Thus the Wednesday protest was a good thing, a “disruption of the Holy Spirit” that overturned the false vote of the bishops against the women’s motions. When the bishops retired for “further discernment” and the texts were rewritten, on the synodal reading this was an authentic response to the people of God’s dismay and another example of hermeneutical circularity: nothing meaningful to the people of God can be excluded. As with the relationship between council and document, the synodal reading aggressively precludes “naive” or plain readings of the Plenary Council’s proceedings.

The reversal in voting is also true of drafting. When in February 2022 I interviewed Bishop Paul Bird CSSR of Ballarat, the head of the Plenary Council’s drafting committee, I asked him whether the Plenary’s steering committee puts the motions to the council.

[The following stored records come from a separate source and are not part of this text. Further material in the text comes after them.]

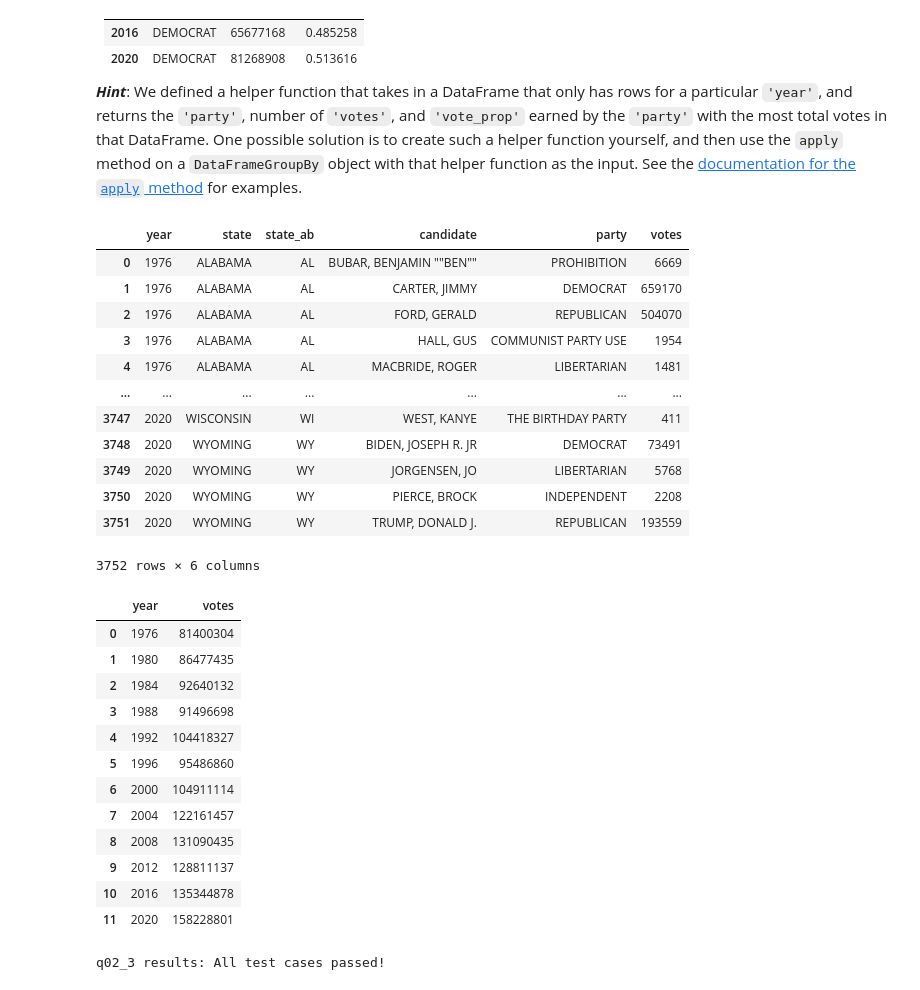
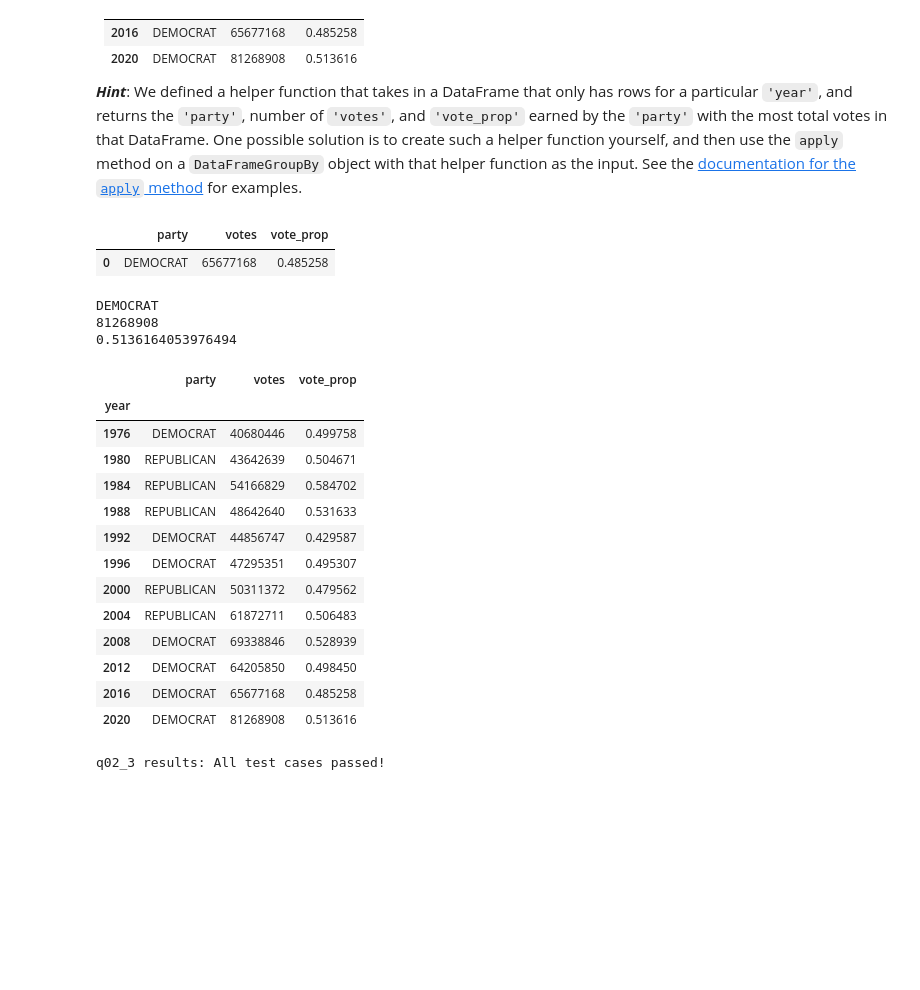
Before and after one commit to omin23/fa24, a Jupyter notebook: homeworks/hw03/hw03.ipynb, the cells around one changed output. Drawn from its saved outputs; the diff is of its cells as text; code cells hidden in the pictures; blank space fills up the shorter version.

```diff
--- a/homeworks/hw03/hw03.ipynb
+++ b/homeworks/hw03/hw03.ipynb
@@ -411,19 +411,3 @@ The resulting DataFrame should be sorted by the index (i.e. `'year'`) in ascendi
 
 
 ***Hint***: We defined a helper function that takes in a DataFrame that only has rows for a particular `'year'`, and returns the `'party'`, number of `'votes'`, and `'vote_prop'` earned by the `'party'` with the most total votes in that DataFrame. One possible solution is to create such a helper function yourself, and then use the `apply` method on a `DataFrameGroupBy` object with that helper function as the input. See the [documentation for the `apply` method](https://pandas.pydata.org/docs/reference/api/pandas.core.groupby.DataFrameGroupBy.apply.html) for examples.
-# %%
-votes
-# %% [output]
-|  | year | state | state_ab | candidate | party | votes |
-| 0 | 1976 | ALABAMA | AL | BUBAR, BENJAMIN ""BEN"" | PROHIBITION | 6669 |
-| 1 | 1976 | ALABAMA | AL | CARTER, JIMMY | DEMOCRAT | 659170 |
-| 2 | 1976 | ALABAMA | AL | FORD, GERALD | REPUBLICAN | 504070 |
-| 3 | 1976 | ALABAMA | AL | HALL, GUS | COMMUNIST PARTY USE | 1954 |
-| 4 | 1976 | ALABAMA | AL | MACBRIDE, ROGER | LIBERTARIAN | 1481 |
-| ... | ... | ... | ... | ... | ... | ... |
-| 3747 | 2020 | WISCONSIN | WI | WEST, KANYE | THE BIRTHDAY PARTY | 411 |
-| 3748 | 2020 | WYOMING | WY | BIDEN, JOSEPH R. JR | DEMOCRAT | 73491 |
-| 3749 | 2020 | WYOMING | WY | JORGENSEN, JO | LIBERTARIAN | 5768 |
-| 3750 | 2020 | WYOMING | WY | PIERCE, BROCK | INDEPENDENT | 2208 |
-| 3751 | 2020 | WYOMING | WY | TRUMP, DONALD J. | REPUBLICAN | 193559 |
-3752 rows × 6 columns
@@ -430,28 +419,47 @@ votes
+# %%
+def yearcalc(df):
+    total_votes = df['votes'].sum()
+    df = df.groupby('party')['votes'].sum().sort_values(ascending=False).reset_index()
+    df = df.assign(vote_prop = df['votes'] / total_votes)
+    return df.head(1)
+
+
+yearcalc(votes.query('year == 2016'))
+# %% [output]
+|  | party | votes | vote_prop |
+| 0 | DEMOCRAT | 65677168 | 0.485258 |
+# %%
+winner = votes[votes["year"] == 2020].groupby("party")["votes"].sum().idxmax()
+votesmax = votes.query('year == 2020 and party == @winner')['votes'].sum()
+percent = votesmax / votes.query('year == 2020')['votes'].sum()
+print (winner)
+print(votesmax)
+print(percent)
+# %% [output]
+DEMOCRAT
+81268908
+0.5136164053976494
 # %%
-#!!!
 def popular_vote_winners(df):
-    total_votes = df.groupby(['party'])['votes'].sum().reset_index()
-    winning_party = total_votes.loc[total_votes['votes'].idxmax()]
-    result = df.groupby('year')['votes'].sum().reset_index()
-
-    return result
+      return df.groupby('year').apply(yearcalc).reset_index().set_index('year').drop(columns='level_1')
 
 
 popular_vote_winners(votes)
 # %% [output]
-|  | year | votes |
-| 0 | 1976 | 81400304 |
-| 1 | 1980 | 86477435 |
-| 2 | 1984 | 92640132 |
-| 3 | 1988 | 91496698 |
-| 4 | 1992 | 104418327 |
-| 5 | 1996 | 95486860 |
-| 6 | 2000 | 104911114 |
-| 7 | 2004 | 122161457 |
-| 8 | 2008 | 131090435 |
-| 9 | 2012 | 128811137 |
-| 10 | 2016 | 135344878 |
-| 11 | 2020 | 158228801 |
+|  | party | votes | vote_prop |
+| year |  |  |  |
+| 1976 | DEMOCRAT | 40680446 | 0.499758 |
+| 1980 | REPUBLICAN | 43642639 | 0.504671 |
+| 1984 | REPUBLICAN | 54166829 | 0.584702 |
+| 1988 | REPUBLICAN | 48642640 | 0.531633 |
+| 1992 | DEMOCRAT | 44856747 | 0.429587 |
+| 1996 | DEMOCRAT | 47295351 | 0.495307 |
+| 2000 | REPUBLICAN | 50311372 | 0.479562 |
+| 2004 | REPUBLICAN | 61872711 | 0.506483 |
+| 2008 | DEMOCRAT | 69338846 | 0.528939 |
+| 2012 | DEMOCRAT | 64205850 | 0.498450 |
+| 2016 | DEMOCRAT | 65677168 | 0.485258 |
+| 2020 | DEMOCRAT | 81268908 | 0.513616 |
 # %%
 grader.check("q02_3")
 # %% [output]
```
Also changed, not shown: parts of 44 cells of this notebook, 3 other files.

He replied: “A text under each heading will be put to the Council. If you will, it’s the Council putting it to itself.” Thus the phenomena in which items excluded or edited out at one stage of synodal development re-appear in the next—like women’s ordination, lay preaching and other controversial proposals which were voted down at the Plenary, only to reappear in the synod on synodality submissions—is completely consistent with the synodal methodology. Just because a deliberative vote excludes an item at one stage does not mean that it is not somehow still present in the sensus fidei fidelium.

In this sense the divisions between consultative and deliberative votes, draft documents and finals, are all artefacts of the preconciliar age that may well have outlived their usefulness. Why does the church need an episcopal “house of review” if the decision is already materially made at a consultative vote, and the motions represent the fruits of the whole church’s deliberations and labour? If a document is “unfinished” even upon being published, because it awaits reception, then what is the difference between a draft and a final product?

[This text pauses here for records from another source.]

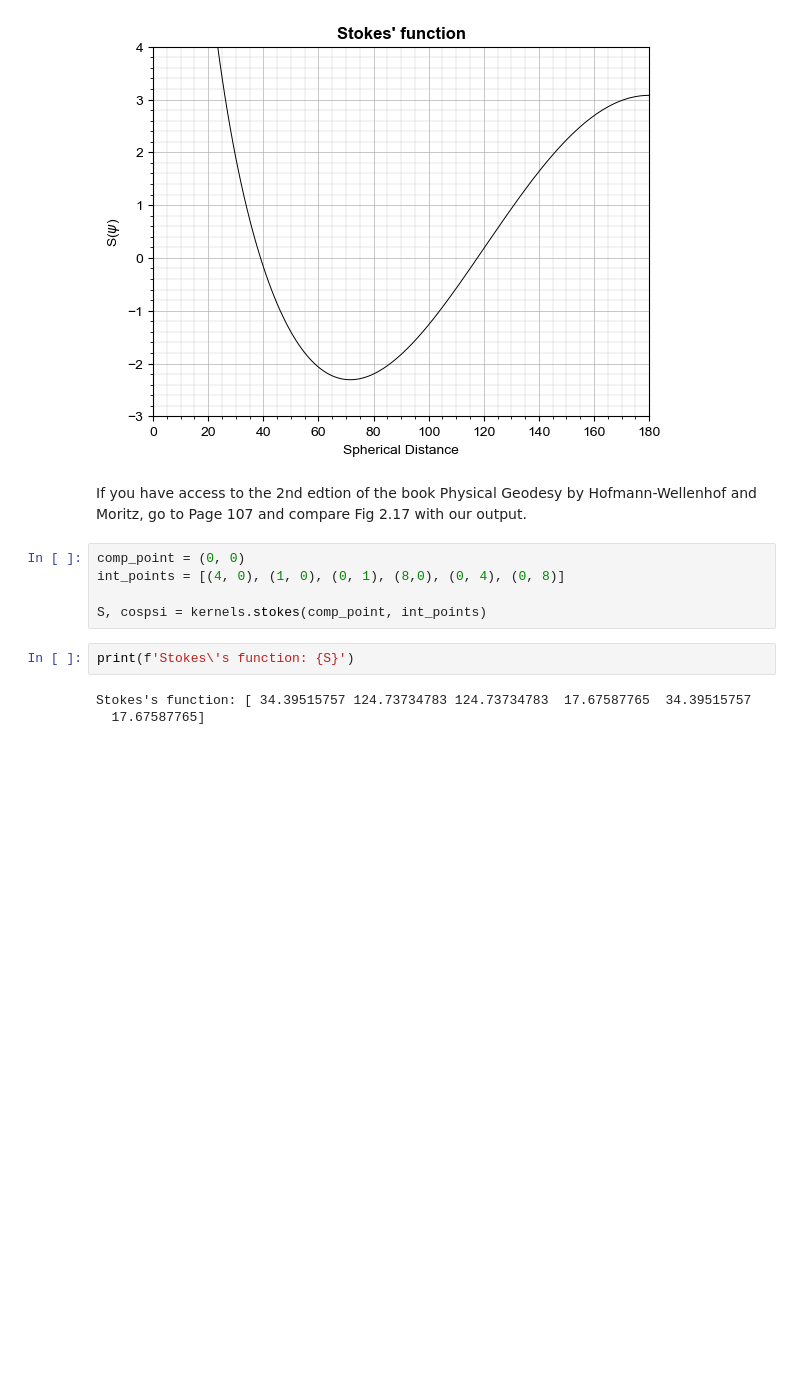
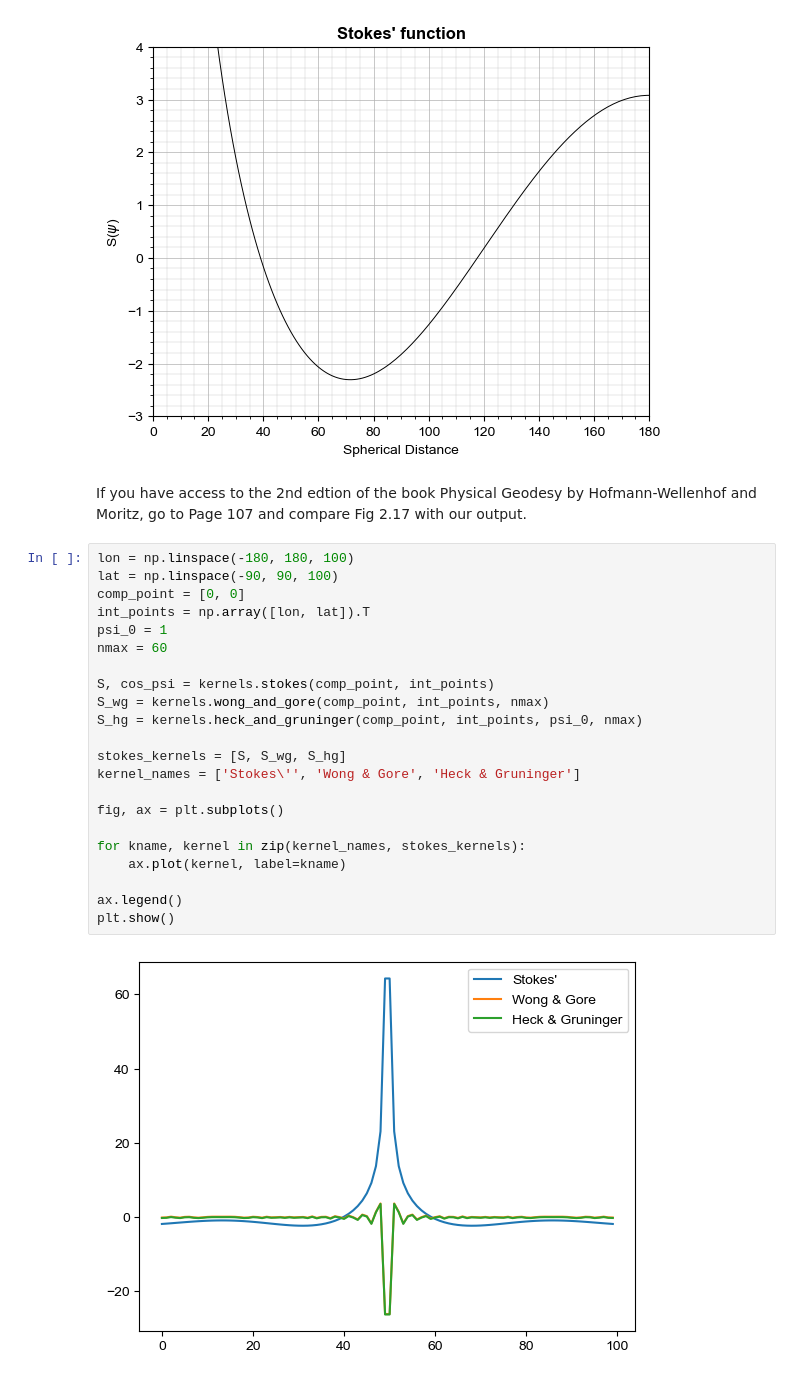
Before and after one commit to cikelly/geoidlab, a Jupyter notebook: Notebooks/Kernels.ipynb, the cells around one changed output. Saved outputs shown, nothing was run; the diff lists cells and outputs as text; blank space fills up the shorter version.

Commit message:
update Stokes kernels

```diff
--- a/Notebooks/Kernels.ipynb
+++ b/Notebooks/Kernels.ipynb
@@ -39,13 +42,27 @@ plt.show()
 [figure]
 # %% [markdown]
 If you have access to the 2nd edtion of the book Physical Geodesy by Hofmann-Wellenhof and Moritz, go to Page 107 and compare Fig 2.17 with our output.
-# %%
-comp_point = (0, 0)
-int_points = [(4, 0), (1, 0), (0, 1), (8,0), (0, 4), (0, 8)]
-
-S, cospsi = kernels.stokes(comp_point, int_points)
-# %%
-print(f'Stokes\'s function: {S}')
-# %% [output]
-Stokes's function: [ 34.39515757 124.73734783 124.73734783  17.67587765  34.39515757
-  17.67587765]
+# %%
+lon = np.linspace(-180, 180, 100)
+lat = np.linspace(-90, 90, 100)
+comp_point = [0, 0]
+int_points = np.array([lon, lat]).T
+psi_0 = 1
+nmax = 60
+
+S, cos_psi = kernels.stokes(comp_point, int_points)
+S_wg = kernels.wong_and_gore(comp_point, int_points, nmax)
+S_hg = kernels.heck_and_gruninger(comp_point, int_points, psi_0, nmax)
+
+stokes_kernels = [S, S_wg, S_hg]
+kernel_names = ['Stokes\'', 'Wong & Gore', 'Heck & Gruninger']
+
+fig, ax = plt.subplots()
+
+for kname, kernel in zip(kernel_names, stokes_kernels):
+    ax.plot(kernel, label=kname)
+
+ax.legend()
+plt.show()
+# %% [output]
+[figure, added]
```
Also changed, not shown: parts of 7 cells of this notebook, 1 other file.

Indeed, Luciani says that “the reform of mentalities must be linked to the reform of structures; what is more, a true synodalisation of the whole church can be carried out only in conjunction with an organic revision of the Code of Canon Law”. That a plenary council has a specific meaning in Canon Law was emphasised by some participants and simply ignored by others, who wanted it to be a “new Pentecost”. At the Plenary’s conclusion it was said by certain prelates that we had undergone a “Plenary Council in a synodal style”.

If hierarchy has only a purely formal meaning (or perhaps even a negative meaning) in all this—no true power to deliberate, no positive role for discipline—one begins to wonder: doesn’t this radically shift the meaning of ordination? The concept of hierarchy was coined by the 6th century monk Dionysius the Areopagite, who in his Ecclesiastical Hierarchy says that it does not refer merely to the ordained man but to the ordering of all holy things—namely the mysteries of the church, the sacraments. In the contemporary church, ordination is being decoupled from governance. If Dionysius is right, one would also assume that the mysteries themselves would be decoupled from the church’s ecclesiology. That is, a separation between ecclesiology and the eucharist would be introduced.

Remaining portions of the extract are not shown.